* Task statement *
Go through the entries below and return every line that contains "https".

Source records
_ _ _ _ _ _ _

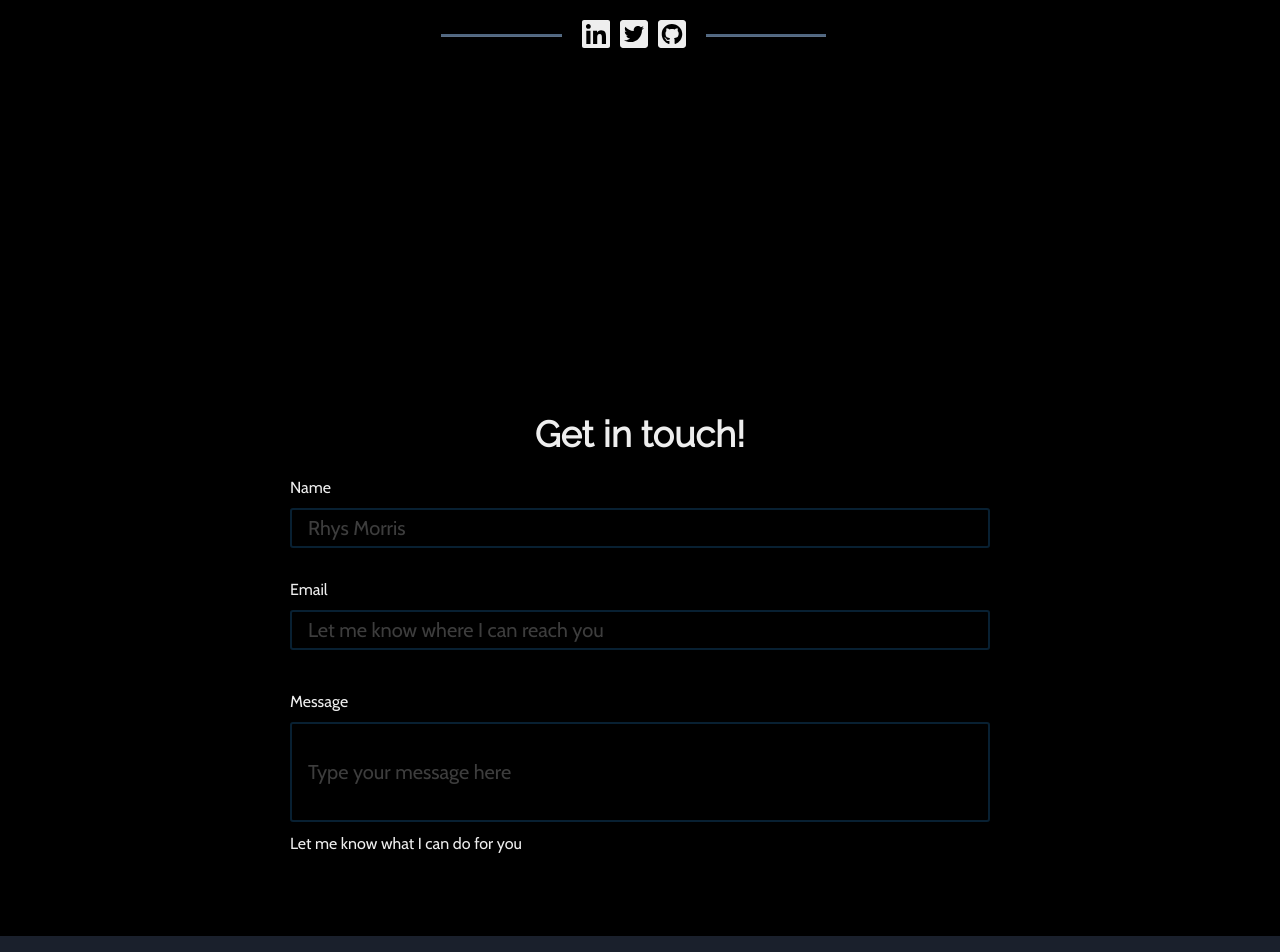
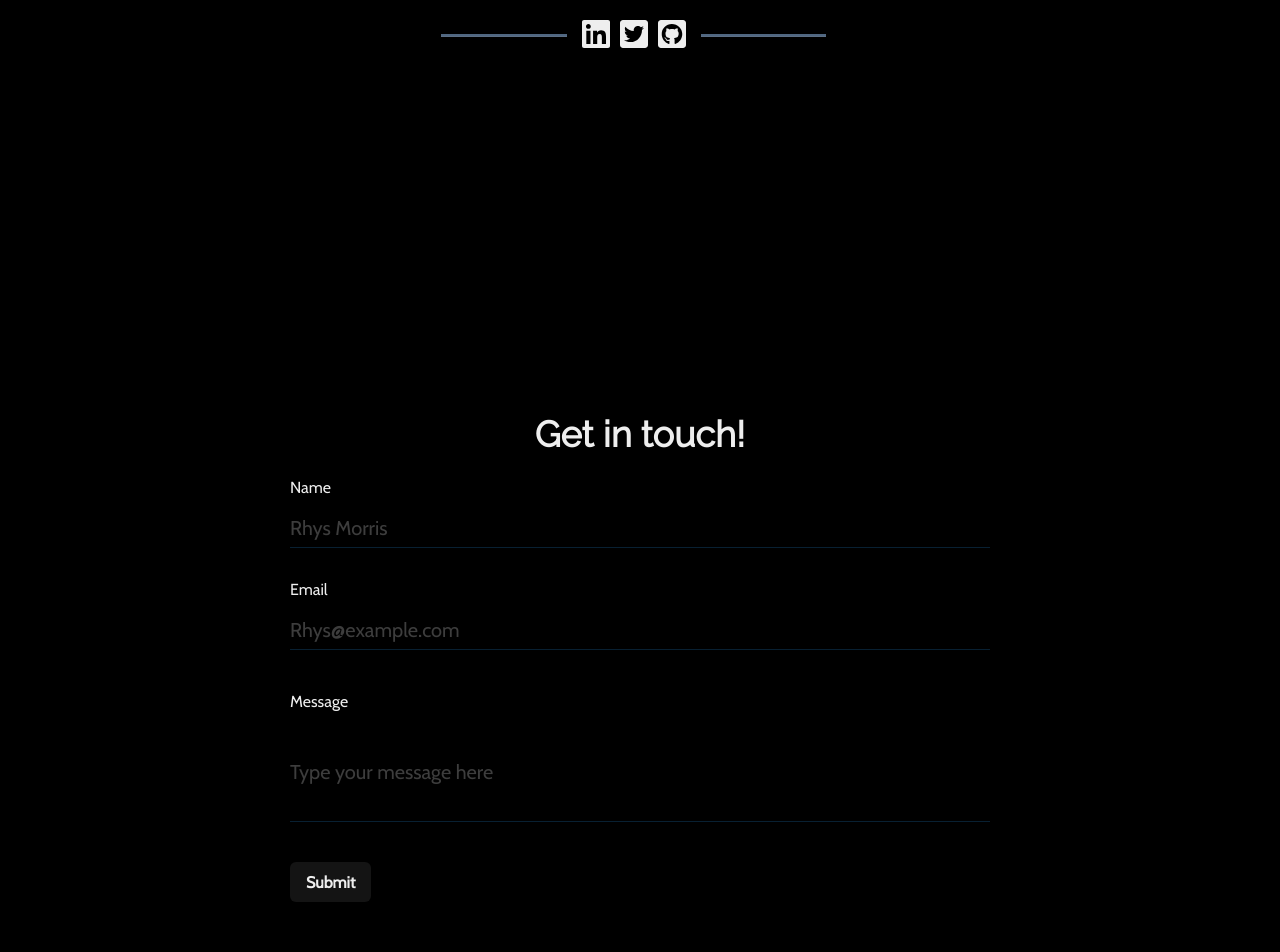
Before and after one commit to Rhys-Morris/portfolio-v2, a Next.js app: page / in a window 1280 px wide. Shown: the part 437-1389 px from the top of the page. Built offline with nearby package versions, Linux system fonts and the light colour scheme; a web font is replaced by a local one.

Commit message:
Minor style changes to contact section

```diff
--- a/src/components/Contact.tsx
+++ b/src/components/Contact.tsx
@@ -7,7 +7,7 @@ import {
   FormLabel,
   Input,
   Center,
-  Text,
+  Button,
 } from "@chakra-ui/react";
 import APP_COLORS from "../style/colorTheme";
 
@@ -28,7 +28,7 @@ const Contact = () => {
       }}
     >
       <Center>
-        <Flex direction="column" width="700px">
+        <Flex direction="column" width="700px" zIndex="2">
           <Heading alignSelf="center" mb="20px">
             Get in touch!
           </Heading>
@@ -36,9 +36,8 @@ const Contact = () => {
             <FormControl mb="30px">
               <FormLabel size="sm">Name</FormLabel>
               <Input
+                variant="flushed"
                 borderColor={APP_COLORS.tertiaryDark}
-                borderWidth="2px"
-                borderRadius="3px"
                 placeholder="Rhys Morris"
                 value={name}
                 onChange={(e) => setName(e.target.value)}
@@ -48,10 +47,9 @@ const Contact = () => {
             <FormControl mb="30px">
               <FormLabel size="sm">Email</FormLabel>
               <Input
-                borderWidth="2px"
+                variant="flushed"
                 borderColor={APP_COLORS.tertiaryDark}
-                borderRadius="3px"
-                placeholder="Let me know where I can reach you"
+                placeholder="Rhys@example.com"
                 value={email}
                 onChange={(e) => setEmail(e.target.value)}
                 mb="10px"
@@ -61,10 +59,9 @@ const Contact = () => {
             <FormControl mb="30px">
               <FormLabel size="sm">Message</FormLabel>
               <Input
+                variant="flushed"
                 borderColor={APP_COLORS.tertiaryDark}
-                borderWidth="2px"
                 height="100px"
-                borderRadius="3px"
                 type="textarea"
                 placeholder="Type your message here"
                 value={message}
@@ -72,8 +69,8 @@ const Contact = () => {
                 fontSize="20px"
                 mb="10px"
               />
-              <Text size="sm">Let me know what I can do for you</Text>
             </FormControl>
+            <Button>Submit</Button>
           </form>
         </Flex>
       </Center>
--- a/src/components/Hero.tsx
+++ b/src/components/Hero.tsx
@@ -95,7 +95,7 @@ const Hero = () => {
             Software Developer
           </Heading>
           <Flex align="center" zIndex="2" width="100%">
-            <Divider bg={APP_COLORS.fontHighlight} h="2px" mr="20px" />
+            <Divider bg={APP_COLORS.fontHighlight} h="2px" mr="10px" />
             <Link
               href="https://au.linkedin.com/in/rhys-morris-37ba241b9"
               isExternal
@@ -103,20 +103,26 @@ const Hero = () => {
               <FontAwesomeIcon
                 icon={faLinkedin}
                 size="2x"
-                style={{ marginRight: "10px" }}
+                style={{ margin: "0 5px" }}
               />
             </Link>
             <Link href="https://twitter.com/rhysmorris91" isExternal>
               <FontAwesomeIcon
                 icon={faTwitterSquare}
                 size="2x"
-                style={{ marginRight: "10px" }}
+                style={{ margin: "0 5px" }}
               />
             </Link>
             <Link href="https://github.com/Rhys-Morris" isExternal>
-              <FontAwesomeIcon icon={faGithubSquare} size="2x" />
+              <FontAwesomeIcon
+                icon={faGithubSquare}
+                size="2x"
+                style={{
+                  margin: "0 5px",
+                }}
+              />
             </Link>
-            <Divider bg={APP_COLORS.fontHighlight} h="2px" ml="20px" />
+            <Divider bg={APP_COLORS.fontHighlight} h="2px" ml="10px" />
           </Flex>
         </Flex>
       </Center>
```
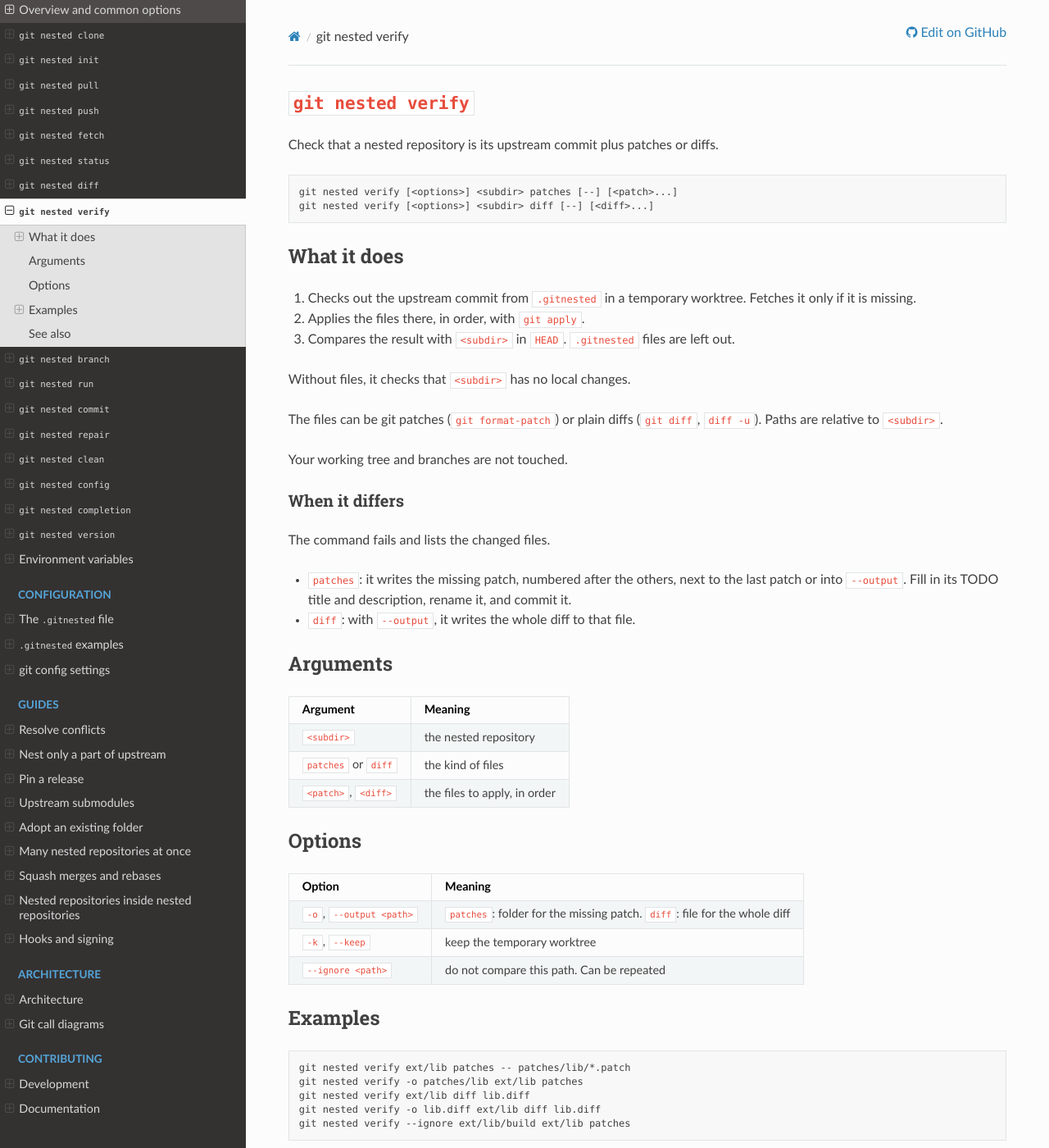
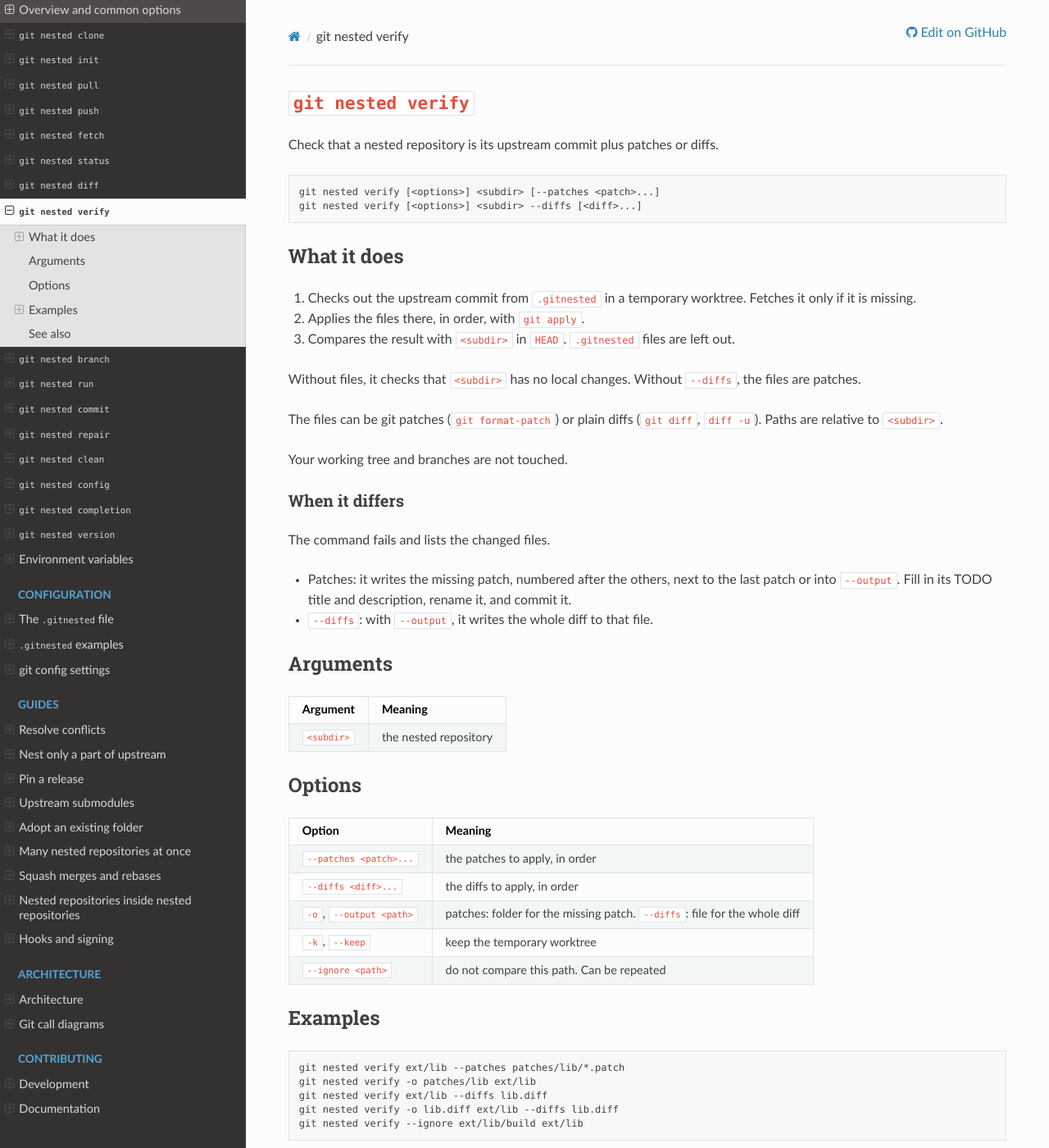
Before and after one commit to thorsten-klein/git-nested, a Sphinx documentation site: the page built from doc/cli/verify.md, in a window 1280 px wide and 1400 px high. Shown: the whole window at 82% size. Built offline with Sphinx 7.4.7 and the Read the Docs theme 3.1.0, drawn with Linux system fonts in a browser that asks for light colours; some of the changed text lies outside the part shown.

````diff
--- a/doc/cli/verify.md
+++ b/doc/cli/verify.md
@@ -3,8 +3,8 @@
 Check that a nested repository is its upstream commit plus patches or diffs.
 
 ```text
-git nested verify [<options>] <subdir> patches [--] [<patch>...]
-git nested verify [<options>] <subdir> diff [--] [<diff>...]
+git nested verify [<options>] <subdir> [--patches <patch>...]
+git nested verify [<options>] <subdir> --diffs [<diff>...]
 ```
 
 ## What it does
@@ -15,7 +15,8 @@ git nested verify [<options>] <subdir> diff [--] [<diff>...]
 3. Compares the result with `<subdir>` in `HEAD`. `.gitnested` files are
    left out.
 
-Without files, it checks that `<subdir>` has no local changes.
+Without files, it checks that `<subdir>` has no local changes. Without
+`--diffs`, the files are patches.
 
 The files can be git patches (`git format-patch`) or plain diffs
 (`git diff`, `diff -u`). Paths are relative to `<subdir>`.
@@ -26,41 +27,44 @@ Your working tree and branches are not touched.
 
 The command fails and lists the changed files.
 
-- `patches`: it writes the missing patch, numbered after the others, next
+- Patches: it writes the missing patch, numbered after the others, next
   to the last patch or into `--output`. Fill in its TODO title and
   description, rename it, and commit it.
-- `diff`: with `--output`, it writes the whole diff to that file.
+- `--diffs`: with `--output`, it writes the whole diff to that file.
 
 ## Arguments
 
 | Argument | Meaning |
 |---|---|
 | `<subdir>` | the nested repository |
-| `patches` or `diff` | the kind of files |
-| `<patch>`, `<diff>` | the files to apply, in order |
 
 ## Options
 
 | Option | Meaning |
 |---|---|
-| `-o`, `--output <path>` | `patches`: folder for the missing patch. `diff`: file for the whole diff |
+| `--patches <patch>...` | the patches to apply, in order |
+| `--diffs <diff>...` | the diffs to apply, in order |
+| `-o`, `--output <path>` | patches: folder for the missing patch. `--diffs`: file for the whole diff |
 | `-k`, `--keep` | keep the temporary worktree |
 | `--ignore <path>` | do not compare this path. Can be repeated |
 
 ## Examples
 
 ```bash
-git nested verify ext/lib patches -- patches/lib/*.patch
-git nested verify -o patches/lib ext/lib patches
-git nested verify ext/lib diff lib.diff
-git nested verify -o lib.diff ext/lib diff lib.diff
-git nested verify --ignore ext/lib/build ext/lib patches
+git nested verify ext/lib --patches patches/lib/*.patch
+git nested verify -o patches/lib ext/lib
+git nested verify ext/lib --diffs lib.diff
+git nested verify -o lib.diff ext/lib --diffs lib.diff
+git nested verify --ignore ext/lib/build ext/lib
 ```
+
+`--patches` and `--diffs` take all the files after them. So put `<subdir>`
+first.
 
 ### Skip a folder
 
 ```bash
-git nested verify --ignore ext/lib/build ext/lib patches -- patches/lib/*.patch
+git nested verify --ignore ext/lib/build ext/lib --patches patches/lib/*.patch
 ```
 
 Changes in `ext/lib/build` do not count. They are not in the written patch
````
Also changed, not shown: doc/architecture/diagrams.md (+1 -1 lines), 5 other files.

_ _ _ _ _ _ _

* The completed task *
               href="https://au.linkedin.com/in/rhys-morris-37ba241b9"
             <Link href="https://twitter.com/rhysmorris91" isExternal>
             <Link href="https://github.com/Rhys-Morris" isExternal>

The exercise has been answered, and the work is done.